[Version difference data]
========
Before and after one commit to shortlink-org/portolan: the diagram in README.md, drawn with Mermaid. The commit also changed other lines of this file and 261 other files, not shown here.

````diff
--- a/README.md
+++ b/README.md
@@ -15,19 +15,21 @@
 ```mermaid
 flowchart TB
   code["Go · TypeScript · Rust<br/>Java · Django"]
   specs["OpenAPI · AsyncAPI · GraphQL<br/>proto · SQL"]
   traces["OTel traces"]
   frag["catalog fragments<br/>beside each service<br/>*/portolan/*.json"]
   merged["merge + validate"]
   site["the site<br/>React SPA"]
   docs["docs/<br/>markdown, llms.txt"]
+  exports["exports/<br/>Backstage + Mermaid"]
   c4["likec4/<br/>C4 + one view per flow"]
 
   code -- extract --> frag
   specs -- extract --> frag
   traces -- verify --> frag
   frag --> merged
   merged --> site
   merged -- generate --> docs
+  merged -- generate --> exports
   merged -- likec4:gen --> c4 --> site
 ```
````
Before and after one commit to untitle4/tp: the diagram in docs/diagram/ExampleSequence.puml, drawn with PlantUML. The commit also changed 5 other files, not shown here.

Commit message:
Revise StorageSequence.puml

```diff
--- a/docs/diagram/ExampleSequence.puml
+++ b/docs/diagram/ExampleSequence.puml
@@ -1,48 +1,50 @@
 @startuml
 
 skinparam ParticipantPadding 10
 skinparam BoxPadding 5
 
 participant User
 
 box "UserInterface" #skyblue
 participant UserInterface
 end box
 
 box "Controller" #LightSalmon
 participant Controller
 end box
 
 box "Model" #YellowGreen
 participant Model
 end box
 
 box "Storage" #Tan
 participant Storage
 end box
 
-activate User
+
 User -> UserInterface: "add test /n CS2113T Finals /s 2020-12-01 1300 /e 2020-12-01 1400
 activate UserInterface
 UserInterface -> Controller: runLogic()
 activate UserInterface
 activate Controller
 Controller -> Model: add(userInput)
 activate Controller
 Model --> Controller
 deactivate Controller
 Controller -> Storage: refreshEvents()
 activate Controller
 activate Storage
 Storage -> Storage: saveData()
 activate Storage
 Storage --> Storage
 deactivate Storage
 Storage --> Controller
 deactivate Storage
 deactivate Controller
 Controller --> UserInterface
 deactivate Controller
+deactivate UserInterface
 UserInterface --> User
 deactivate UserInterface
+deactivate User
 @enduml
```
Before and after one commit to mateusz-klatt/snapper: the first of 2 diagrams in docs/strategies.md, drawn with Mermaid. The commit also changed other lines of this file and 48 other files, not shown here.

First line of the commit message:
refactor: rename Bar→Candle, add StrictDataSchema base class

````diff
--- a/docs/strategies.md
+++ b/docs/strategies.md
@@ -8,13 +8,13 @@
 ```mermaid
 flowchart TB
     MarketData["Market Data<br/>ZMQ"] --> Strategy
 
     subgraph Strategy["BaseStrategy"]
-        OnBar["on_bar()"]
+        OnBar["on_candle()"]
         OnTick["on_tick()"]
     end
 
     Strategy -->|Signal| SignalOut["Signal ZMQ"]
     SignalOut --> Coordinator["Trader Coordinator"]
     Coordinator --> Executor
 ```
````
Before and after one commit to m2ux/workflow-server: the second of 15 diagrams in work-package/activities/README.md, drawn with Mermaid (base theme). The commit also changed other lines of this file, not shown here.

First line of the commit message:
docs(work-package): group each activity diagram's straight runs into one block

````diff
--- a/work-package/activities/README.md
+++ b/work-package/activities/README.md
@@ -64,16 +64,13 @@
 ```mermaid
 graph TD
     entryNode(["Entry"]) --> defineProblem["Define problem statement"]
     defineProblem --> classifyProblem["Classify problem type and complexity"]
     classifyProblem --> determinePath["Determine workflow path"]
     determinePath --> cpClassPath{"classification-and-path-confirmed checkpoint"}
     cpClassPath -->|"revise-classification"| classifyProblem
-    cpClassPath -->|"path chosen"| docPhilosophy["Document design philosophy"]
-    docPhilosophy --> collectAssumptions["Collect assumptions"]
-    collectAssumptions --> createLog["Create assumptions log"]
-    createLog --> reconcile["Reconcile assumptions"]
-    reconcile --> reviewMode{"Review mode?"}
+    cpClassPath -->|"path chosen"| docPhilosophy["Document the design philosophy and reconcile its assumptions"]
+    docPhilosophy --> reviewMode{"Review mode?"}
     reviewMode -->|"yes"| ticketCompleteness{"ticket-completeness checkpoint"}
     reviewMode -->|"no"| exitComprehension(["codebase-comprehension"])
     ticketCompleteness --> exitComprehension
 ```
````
========
Task objective |
Copy out every line of the data that includes the word "frag".

Exercise output |
   frag["catalog fragments<br/>beside each service<br/>*/portolan/*.json"]
   code -- extract --> frag
   specs -- extract --> frag
   traces -- verify --> frag
   frag --> merged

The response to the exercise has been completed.